Work to be completed | Search the data below for the string "GoogleRSS". Extract every line that contains it.

Data supplied |
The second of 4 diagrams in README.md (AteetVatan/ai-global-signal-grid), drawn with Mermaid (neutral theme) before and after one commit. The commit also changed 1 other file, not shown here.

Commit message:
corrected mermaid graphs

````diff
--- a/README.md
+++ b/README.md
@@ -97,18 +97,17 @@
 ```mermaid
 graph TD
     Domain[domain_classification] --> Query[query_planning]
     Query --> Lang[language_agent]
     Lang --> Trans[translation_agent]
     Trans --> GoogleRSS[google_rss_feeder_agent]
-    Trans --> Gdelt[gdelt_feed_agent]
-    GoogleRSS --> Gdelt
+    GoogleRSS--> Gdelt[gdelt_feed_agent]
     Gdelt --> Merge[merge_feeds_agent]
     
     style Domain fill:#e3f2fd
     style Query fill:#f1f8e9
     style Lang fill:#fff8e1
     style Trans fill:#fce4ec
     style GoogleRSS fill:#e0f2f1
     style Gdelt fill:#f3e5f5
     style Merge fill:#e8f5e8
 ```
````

* * *

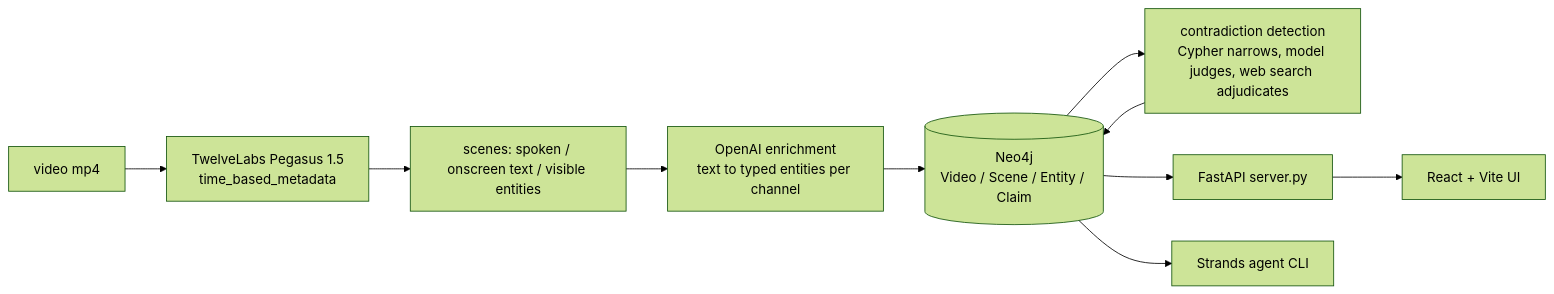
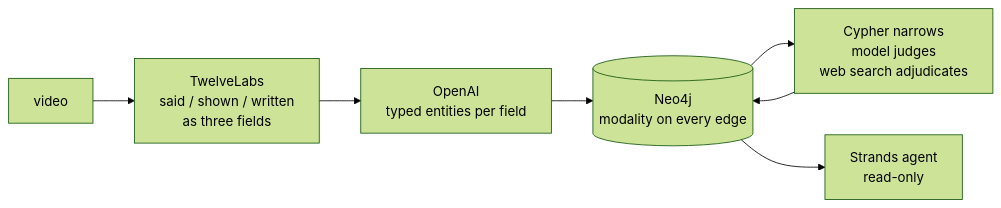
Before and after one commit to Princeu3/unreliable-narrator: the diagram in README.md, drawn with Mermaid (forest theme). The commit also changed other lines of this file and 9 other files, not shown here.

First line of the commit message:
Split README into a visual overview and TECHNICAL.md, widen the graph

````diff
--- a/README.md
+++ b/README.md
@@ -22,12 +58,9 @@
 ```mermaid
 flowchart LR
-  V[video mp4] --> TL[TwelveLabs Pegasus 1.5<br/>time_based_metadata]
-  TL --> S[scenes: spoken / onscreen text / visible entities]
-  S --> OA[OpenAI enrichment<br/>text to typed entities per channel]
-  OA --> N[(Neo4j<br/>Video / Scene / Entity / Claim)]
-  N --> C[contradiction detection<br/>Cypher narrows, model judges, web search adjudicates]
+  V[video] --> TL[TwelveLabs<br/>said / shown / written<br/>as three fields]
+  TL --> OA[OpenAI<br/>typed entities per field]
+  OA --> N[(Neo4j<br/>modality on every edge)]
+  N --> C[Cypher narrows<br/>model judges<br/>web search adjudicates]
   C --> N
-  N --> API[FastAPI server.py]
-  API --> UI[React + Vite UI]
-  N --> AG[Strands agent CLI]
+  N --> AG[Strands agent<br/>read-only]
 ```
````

Final answer |
     Trans --> GoogleRSS[google_rss_feeder_agent]
-    GoogleRSS --> Gdelt
+    GoogleRSS--> Gdelt[gdelt_feed_agent]
     style GoogleRSS fill:#e0f2f1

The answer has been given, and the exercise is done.